From 2006 to 2014, the younger Viktor Yanukovych was a member of the Parliament of Ukraine; he died by drowning at Lake Baikal in 2015.


In February 2017, Viktor Yanukovych admitted that after 45 years of marriage he had divorced Lyudmyla.


Until 2004, Viktor Yanukovych was known as batia among his family members, but since that time he became "leader".


Viktor Yanukovych himself stated that his ex-wife did not wish for her grandson to pick up the bad habits of his grandfather, but Viktor Yanukovych did not specify what kind of habits those were.


In March 2012, Viktor Yanukovych stated it was "a problem" for him in 2002 to speak Ukrainian but that "once I had the opportunity to speak Ukrainian, I started to do it with pleasure".


Viktor Yanukovych was seen by opponents as representing the interests of Ukrainian big business; they pointed out that his campaigns benefited from backing by Ukrainian billionaire Rinat Akhmetov.


Supporters of Viktor Yanukovych pointed out that the Donetsk Oblast secured unprecedented levels of investment during his time in office.


Viktor Yanukovych drew strong support from Russian-speaking Ukrainians in the east of the country.


In 2004, Viktor Yanukovych was seen as outgoing President Leonid Kuchma and Russian President Vladimir Putin's protege.

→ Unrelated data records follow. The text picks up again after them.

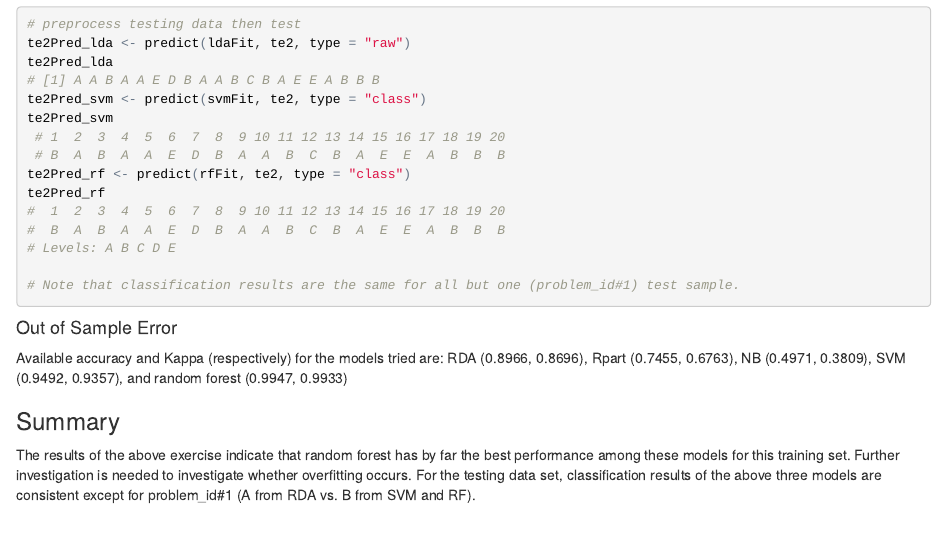
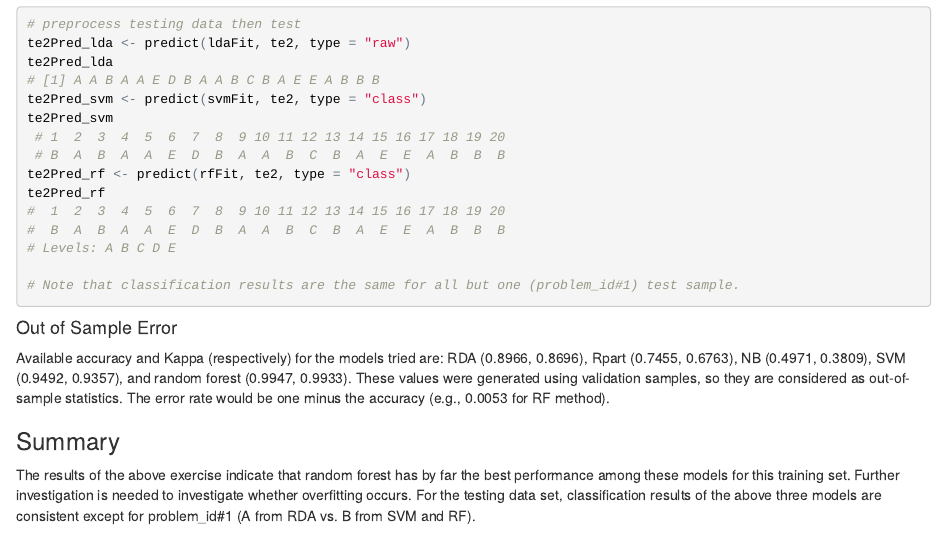
Before and after one commit to suilou/DataScience8_PracticalMachineLearning, an R Markdown document (Course8_MachineLearning_proj.rmd): the page in a window 1100 px wide, from 3290 px down. The pictures show the output file Course8_MachineLearning_proj.html that the author committed with the source, opened offline.

Commit message:
Add files via upload

```diff
--- a/Course8_MachineLearning_proj.rmd
+++ b/Course8_MachineLearning_proj.rmd
@@ -181,7 +181,7 @@ te2Pred_rf
 
 #### Out of Sample Error
 
-Available accuracy and Kappa (respectively) for the models tried are: RDA (0.8966, 0.8696), Rpart (0.7455, 0.6763), NB (0.4971, 0.3809), SVM (0.9492, 0.9357), and random forest (0.9947, 0.9933)
+Available accuracy and Kappa (respectively) for the models tried are: RDA (0.8966, 0.8696), Rpart (0.7455, 0.6763), NB (0.4971, 0.3809), SVM (0.9492, 0.9357), and random forest (0.9947, 0.9933). These values were generated using validation samples, so they are considered as out-of-sample statistics. The error rate would be one minus the accuracy (e.g., 0.0053 for RF method).
 
 ### Summary
 
```
Also changed, not shown: Course8_MachineLearning_proj.html.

Viktor Yanukovych admitted in March 2012 that it was a problem for him in 2002 to speak Ukrainian.


Viktor Yanukovych has made some blunders in Ukrainian since then.


Viktor Yanukovych's autobiographic resume of 90 words contains 12 major spelling and grammatical errors.


Opponents of Viktor Yanukovych made fun of this misspelling and his criminal convictions during the 2004 Ukrainian presidential election campaign and the incident during the campaign in Ivano-Frankivsk when Viktor Yanukovych was rushed to hospital after being hit by an egg was a source of ridicule.


Viktor Yanukovych stated in November 2009 that he respects all Ukrainian politicians.


The Ambassador of the European Union to Ukraine, Jose Manuel Pinto Teixeira, stated during an April 2012 interview with Korrespondent that Viktor Yanukovych's presidency "fell short of expectations".


Viktor Yanukovych continued to serve in that role through the 2010 Ukrainian presidential election, even as the US government opposed Yanukovych.


However, Manafort's friends have said that Viktor Yanukovych "stopped listening" to him after he became president in 2010; Manafort warned him of the consequences of "extreme" political measures.